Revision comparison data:
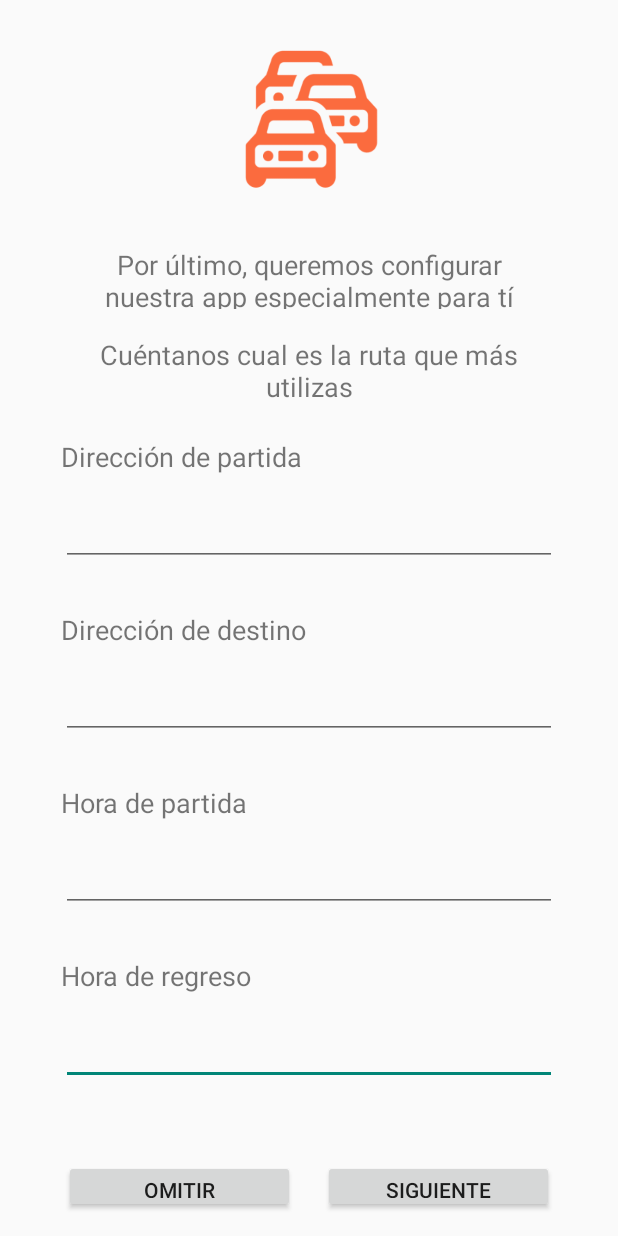
After one commit to camilovivas/PicoyPlacaFriends, an Android app: the InitialRouteInfoActivity screen opened directly, with no data from a screen before it, on a phone screen of 412 x 824 dp. The commit adds this screen. Run offline under Robolectric (Android 15) with nearby library versions, the phone set to English and light mode, and no system bars.

Commit message:
InitialRouteInfo Activity was added.

```diff
--- a/app/src/main/AndroidManifest.xml
+++ b/app/src/main/AndroidManifest.xml
@@ -9,6 +9,9 @@
         android:roundIcon="@mipmap/ic_launcher_round"
         android:supportsRtl="true"
         android:theme="@style/Theme.AppCompat.Light.NoActionBar">
+        <activity
+            android:name=".registro.InitialRouteInfoActivity"
+            android:exported="false" />
         <activity
             android:name=".registro.UserAndPasswordActivity"
             android:exported="false" />
--- /dev/null
+++ b/app/src/main/java/com/example/picoyplacafriends/registro/InitialRouteInfoActivity.java
@@ -0,0 +1,54 @@
+package com.example.picoyplacafriends.registro;
+
+import androidx.appcompat.app.AppCompatActivity;
+
+import android.os.Bundle;
+import android.widget.Button;
+import android.widget.EditText;
+
+import com.example.picoyplacafriends.R;
+
+public class InitialRouteInfoActivity extends AppCompatActivity {
+
+    private EditText txEEndTime;
+    private EditText txEStartTime;
+    private EditText txEEndAddress;
+    private EditText txEStartAddress;
+    private Button btSkip;
+    private Button btNextInitialRoute;
+
+    @Override
+    protected void onCreate(Bundle savedInstanceState) {
+        super.onCreate(savedInstanceState);
+        setContentView(R.layout.activity_initial_route_info);
+        //Referencias de los atributos a inicializar
+        txEEndTime = findViewById(R.id.txEEndTime);
+        txEStartTime = findViewById(R.id.txEStartTime);
+        txEEndAddress = findViewById(R.id.txEEndAddress);
+        txEStartAddress = findViewById(R.id.txEStartAddress);
+        btSkip = findViewById(R.id.btSkip);
+        btNextInitialRoute = findViewById(R.id.btNextInitialRoute);
+    }
+
+    /**
+     * Este metodo permite añadir al usuario una ruta inicial durante el
+     * proceso de registro
+     */
+    private void addInitialRoute(){
+        String endTime = txEEndTime.getText().toString();
+        String startTime = txEStartTime.getText().toString();
+        String endAddress= txEEndAddress.getText().toString();
+        String startAddress = txEStartAddress.getText().toString();
+
+        btSkip.setOnClickListener( v -> {
+            // Aquí va la opción del boton de omitir
+        });
+
+        btNextInitialRoute.setOnClickListener( v-> {
+            // Aquí va la opción del boton de siguiente.
+        });
+
+
+    }
+
+}
--- /dev/null
+++ b/app/src/main/res/layout/activity_initial_route_info.xml
@@ -0,0 +1,206 @@
+<?xml version="1.0" encoding="utf-8"?>
+<androidx.constraintlayout.widget.ConstraintLayout xmlns:android="http://schemas.android.com/apk/res/android"
+    xmlns:app="http://schemas.android.com/apk/res-auto"
+    xmlns:tools="http://schemas.android.com/tools"
+    android:layout_width="match_parent"
+    android:layout_height="match_parent"
+    tools:context=".registro.InitialRouteInfoActivity">
+
+    <ImageView
+        android:id="@+id/imageView9"
+        android:layout_width="111dp"
+        android:layout_height="98dp"
+        android:layout_marginStart="150dp"
+        android:layout_marginTop="28dp"
+        android:layout_marginEnd="150dp"
+        app:layout_constraintEnd_toEndOf="parent"
+        app:layout_constraintStart_toStartOf="parent"
+        app:layout_constraintTop_toTopOf="parent"
+        app:srcCompat="@drawable/logo" />
+
+    <androidx.constraintlayout.widget.ConstraintLayout
+        android:layout_width="0dp"
+        android:layout_height="wrap_content"
+        android:layout_marginStart="5dp"
+        android:layout_marginTop="20dp"
+        android:layout_marginEnd="5dp"
+        android:layout_marginBottom="5dp"
+        app:layout_constraintBottom_toBottomOf="parent"
+        app:layout_constraintEnd_toEndOf="parent"
+        app:layout_constraintHorizontal_bias="1.0"
+        app:layout_constraintStart_toStartOf="parent"
+        app:layout_constraintTop_toBottomOf="@+id/imageView9"
+        app:layout_constraintVertical_bias="1.0">
+
+        <EditText
+            android:id="@+id/txEEndTime"
+            android:layout_width="0dp"
+            android:layout_height="wrap_content"
+            android:layout_marginStart="35dp"
+            android:layout_marginTop="2dp"
+            android:layout_marginEnd="35dp"
+            android:ems="10"
+            android:inputType="textPersonName"
+            app:layout_constraintEnd_toEndOf="parent"
+            app:layout_constraintHorizontal_bias="1.0"
+            app:layout_constraintStart_toStartOf="parent"
+            app:layout_constraintTop_toBottomOf="@+id/textView33" />
+
+        <TextView
+            android:id="@+id/textView33"
+            android:layout_width="0dp"
+            android:layout_height="38dp"
+            android:layout_marginStart="35dp"
+            android:layout_marginTop="30dp"
+            android:layout_marginEnd="112dp"
+            android:text="Hora de regreso"
+            android:textAlignment="inherit"
+            android:textSize="18sp"
+            app:layout_constraintEnd_toEndOf="parent"
+            app:layout_constraintHorizontal_bias="1.0"
+            app:layout_constraintStart_toStartOf="parent"
+            app:layout_constraintTop_toBottomOf="@+id/txEStartTime" />
+
+        <EditText
+            android:id="@+id/txEStartTime"
+            android:layout_width="0dp"
+            android:layout_height="wrap_content"
+            android:layout_marginStart="35dp"
+            android:layout_marginTop="2dp"
+            android:layout_marginEnd="35dp"
+            android:ems="10"
+            android:inputType="textPersonName"
+            app:layout_constraintEnd_toEndOf="parent"
+            app:layout_constraintHorizontal_bias="0.0"
+            app:layout_constraintStart_toStartOf="parent"
+            app:layout_constraintTop_toBottomOf="@+id/textView32" />
+
+        <TextView
+            android:id="@+id/textView32"
+            android:layout_width="0dp"
+            android:layout_height="38dp"
+            android:layout_marginStart="35dp"
+            android:layout_marginTop="30dp"
+            android:layout_marginEnd="112dp"
+            android:text="Hora de partida"
+            android:textAlignment="inherit"
+            android:textSize="18sp"
+            app:layout_constraintEnd_toEndOf="parent"
+            app:layout_constraintHorizontal_bias="0.0"
+            app:layout_constraintStart_toStartOf="parent"
+            app:layout_constraintTop_toBottomOf="@+id/txEEndAddress" />
+
+        <EditText
+            android:id="@+id/txEEndAddress"
+            android:layout_width="0dp"
+            android:layout_height="wrap_content"
+            android:layout_marginStart="35dp"
+            android:layout_marginTop="2dp"
+            android:layout_marginEnd="35dp"
+            android:ems="10"
+            android:inputType="textPersonName"
+            app:layout_constraintEnd_toEndOf="parent"
+            app:layout_constraintHorizontal_bias="0.0"
+            app:layout_constraintStart_toStartOf="parent"
+            app:layout_constraintTop_toBottomOf="@+id/textView31" />
+
+        <TextView
+            android:id="@+id/textView31"
+            android:layout_width="0dp"
+            android:layout_height="38dp"
+            android:layout_marginStart="35dp"
+            android:layout_marginTop="30dp"
+            android:layout_marginEnd="112dp"
+            android:text="Dirección de destino"
+            android:textAlignment="inherit"
+            android:textSize="18sp"
+            app:layout_constraintEnd_toEndOf="parent"
+            app:layout_constraintHorizontal_bias="0.0"
+            app:layout_constraintStart_toStartOf="parent"
+            app:layout_constraintTop_toBottomOf="@+id/txEStartAddress" />
+
+        <TextView
+            android:id="@+id/textView4"
+            android:layout_width="307dp"
+            android:layout_height="42dp"
+            android:layout_marginStart="55dp"
+            android:layout_marginTop="20dp"
+            android:layout_marginEnd="55dp"
+            android:text="Por último, queremos configurar nuestra app especialmente para tí"
+            android:textAlignment="center"
+            android:textSize="18sp"
+            app:layout_constraintEnd_toEndOf="parent"
+            app:layout_constraintStart_toStartOf="parent"
+            app:layout_constraintTop_toTopOf="parent" />
+
+        <TextView
+            android:id="@+id/textView24"
+            android:layout_width="307dp"
+            android:layout_height="42dp"
+            android:layout_marginStart="55dp"
+            android:layout_marginTop="18dp"
+            android:layout_marginEnd="55dp"
+            android:text="Cuéntanos cual es la ruta que más utilizas"
+            android:textAlignment="center"
+            android:textSize="18sp"
+            app:layout_constraintEnd_toEndOf="parent"
+            app:layout_constraintStart_toStartOf="parent"
+            app:layout_constraintTop_toBottomOf="@+id/textView4" />
+
+        <TextView
+            android:id="@+id/textView30"
+            android:layout_width="0dp"
+            android:layout_height="38dp"
+            android:layout_marginStart="35dp"
+            android:layout_marginTop="26dp"
+            android:layout_marginEnd="112dp"
+            android:text="Dirección de partida"
+            android:textAlignment="inherit"
+            android:textSize="18sp"
+            app:layout_constraintEnd_toEndOf="parent"
+            app:layout_constraintStart_toStartOf="parent"
+            app:layout_constraintTop_toBottomOf="@+id/textView24" />
+
+        <EditText
+            android:id="@+id/txEStartAddress"
+            android:layout_width="0dp"
+            android:layout_height="wrap_content"
+            android:layout_marginStart="35dp"
+            android:layout_marginTop="2dp"
+            android:layout_marginEnd="35dp"
+            android:ems="10"
+            android:inputType="textPersonName"
+            app:layout_constraintEnd_toEndOf="parent"
+            app:layout_constraintHorizontal_bias="0.0"
+            app:layout_constraintStart_toStartOf="parent"
+            app:layout_constraintTop_toBottomOf="@+id/textView30" />
+
+        <Button
+            android:id="@+id/btSkip"
+            android:layout_width="154dp"
+            android:layout_height="35dp"
+            android:layout_marginStart="35dp"
+            android:layout_marginEnd="16dp"
+            android:layout_marginBottom="10dp"
+            android:text="Omitir"
+            app:layout_constraintBottom_toBottomOf="parent"
+            app:layout_constraintEnd_toStartOf="@+id/btNextInitialRoute"
+            app:layout_constraintStart_toStartOf="parent" />
+
+        <Button
+            android:id="@+id/btNextInitialRoute"
+            android:layout_width="154dp"
+            android:layout_height="35dp"
+            android:layout_marginTop="50dp"
+            android:layout_marginEnd="35dp"
+            android:layout_marginBottom="10dp"
+            android:text="Siguiente"
+            app:layout_constraintBottom_toBottomOf="parent"
+            app:layout_constraintEnd_toEndOf="parent"
+            app:layout_constraintHorizontal_bias="0.675"
+            app:layout_constraintStart_toEndOf="@+id/btSkip"
+            app:layout_constraintTop_toBottomOf="@+id/txEEndTime"
+            app:layout_constraintVertical_bias="0.458" />
+
+    </androidx.constraintlayout.widget.ConstraintLayout>
+</androidx.constraintlayout.widget.ConstraintLayout>
--- a/app/src/main/res/layout/activity_user_and_password.xml
+++ b/app/src/main/res/layout/activity_user_and_password.xml
@@ -123,7 +123,7 @@
             android:layout_marginEnd="35dp"
             android:ems="10"
             android:hint="Digite aquí su contraseña"
-            android:inputType="textLongMessage|textVisiblePassword|textPersonName"
+            android:inputType="textPersonName"
             app:layout_constraintEnd_toEndOf="parent"
             app:layout_constraintHorizontal_bias="0.0"
             app:layout_constraintStart_toStartOf="parent"
```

* Directions for this task *
Filter the data above down to lines with the word "txEStartTime", and copy them.

* Expected answer *
+    private EditText txEStartTime;
+        txEStartTime = findViewById(R.id.txEStartTime);
+        String startTime = txEStartTime.getText().toString();
+            app:layout_constraintTop_toBottomOf="@+id/txEStartTime" />
+            android:id="@+id/txEStartTime"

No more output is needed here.